---------- MATERIAL FOR THE TASK ----------

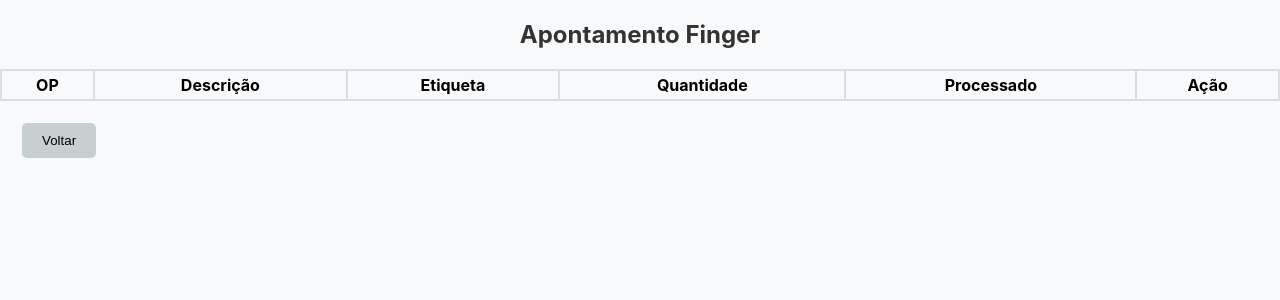
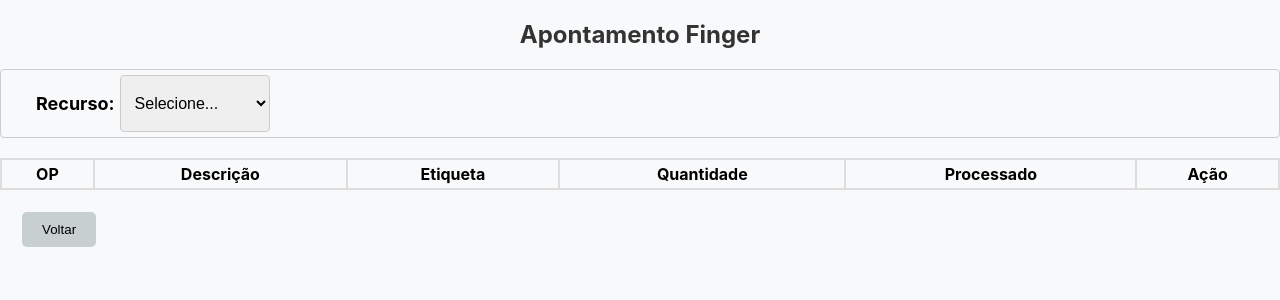
Before and after one commit to GabrielTress/IntSapiens_QA_GIT, a React (Create React App) app in the folder front/: page /apontamentoFinger in a window 1280 px wide. Shown: the top 300 px of the page. Built offline with nearby package versions, Linux system fonts and the light colour scheme.

Commit message:
Add campo recurso ApontamentoFinger

```diff
--- a/front/src/ApontamentoFinger/apontamentoFinger.css
+++ b/front/src/ApontamentoFinger/apontamentoFinger.css
@@ -10,3 +10,21 @@
     padding: 4px;
     box-sizing: border-box;
   }
+  .selectRecursoEtiquetaFinger{
+    width: 150px;
+    padding: 10px;
+    border: 1px solid #ccc;
+    border-radius: 4px;
+    box-sizing: border-box;
+    font-size: 16px;
+  }
+  .selectRecurso{
+    display: flex;
+    gap: 5px; /* Ajuste o espaço entre os inputs conforme necessário */
+    margin-bottom: 20px;
+    padding: 5px;
+  }
+  .selectRecurso h3{
+    margin-left: 30px;
+    font-size: 18px;
+  }
--- a/front/src/ApontamentoFinger/apontamentoFinger.js
+++ b/front/src/ApontamentoFinger/apontamentoFinger.js
@@ -29,7 +29,7 @@ function ApontamentoFinger() {
   const wb_process = 'N';
   const wb_dtApont = moment().format('DD-MM-YYYY HH:mm:ss');
   const navigate = useNavigate();
-
+  const [recurso, setRecurso] = useState('');
   const [infoTecnicas, setInfoTecnicas] = useState(null);
 
   const handleVoltar = () => {
@@ -265,6 +265,14 @@ function ApontamentoFinger() {
   return (
     <div className="container-apontamentoFinger">
       <h2>Apontamento Finger</h2>
+      <div className="selectRecurso">
+          <h3>Recurso:</h3>
+          <select className = "selectRecursoEtiquetaFinger" id="recurso" value={recurso} onChange={(e) => setRecurso(e.target.value)}>
+                <option value="">Selecione...</option>
+                <option value="Finger 01">Finger 01</option>
+                <option value="Finger 02">Finger 02</option>
+              </select>
+       </div>
       <table className="tableFinger">
         <thead>
           <tr>
```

----------

_ABOUT THIS TASK_: In the copy, every entry appears exactly as written above and no picture appears.

_RESULT FOR THIS EXERCISE_:
Before and after one commit to GabrielTress/IntSapiens_QA_GIT, a React (Create React App) app in the folder front/: page /apontamentoFinger in a window 1280 px wide. Shown: the top 300 px of the page. Built offline with nearby package versions, Linux system fonts and the light colour scheme.

Commit message:
Add campo recurso ApontamentoFinger

```diff
--- a/front/src/ApontamentoFinger/apontamentoFinger.css
+++ b/front/src/ApontamentoFinger/apontamentoFinger.css
@@ -10,3 +10,21 @@
     padding: 4px;
     box-sizing: border-box;
   }
+  .selectRecursoEtiquetaFinger{
+    width: 150px;
+    padding: 10px;
+    border: 1px solid #ccc;
+    border-radius: 4px;
+    box-sizing: border-box;
+    font-size: 16px;
+  }
+  .selectRecurso{
+    display: flex;
+    gap: 5px; /* Ajuste o espaço entre os inputs conforme necessário */
+    margin-bottom: 20px;
+    padding: 5px;
+  }
+  .selectRecurso h3{
+    margin-left: 30px;
+    font-size: 18px;
+  }
--- a/front/src/ApontamentoFinger/apontamentoFinger.js
+++ b/front/src/ApontamentoFinger/apontamentoFinger.js
@@ -29,7 +29,7 @@ function ApontamentoFinger() {
   const wb_process = 'N';
   const wb_dtApont = moment().format('DD-MM-YYYY HH:mm:ss');
   const navigate = useNavigate();
-
+  const [recurso, setRecurso] = useState('');
   const [infoTecnicas, setInfoTecnicas] = useState(null);
 
   const handleVoltar = () => {
@@ -265,6 +265,14 @@ function ApontamentoFinger() {
   return (
     <div className="container-apontamentoFinger">
       <h2>Apontamento Finger</h2>
+      <div className="selectRecurso">
+          <h3>Recurso:</h3>
+          <select className = "selectRecursoEtiquetaFinger" id="recurso" value={recurso} onChange={(e) => setRecurso(e.target.value)}>
+                <option value="">Selecione...</option>
+                <option value="Finger 01">Finger 01</option>
+                <option value="Finger 02">Finger 02</option>
+              </select>
+       </div>
       <table className="tableFinger">
         <thead>
           <tr>
```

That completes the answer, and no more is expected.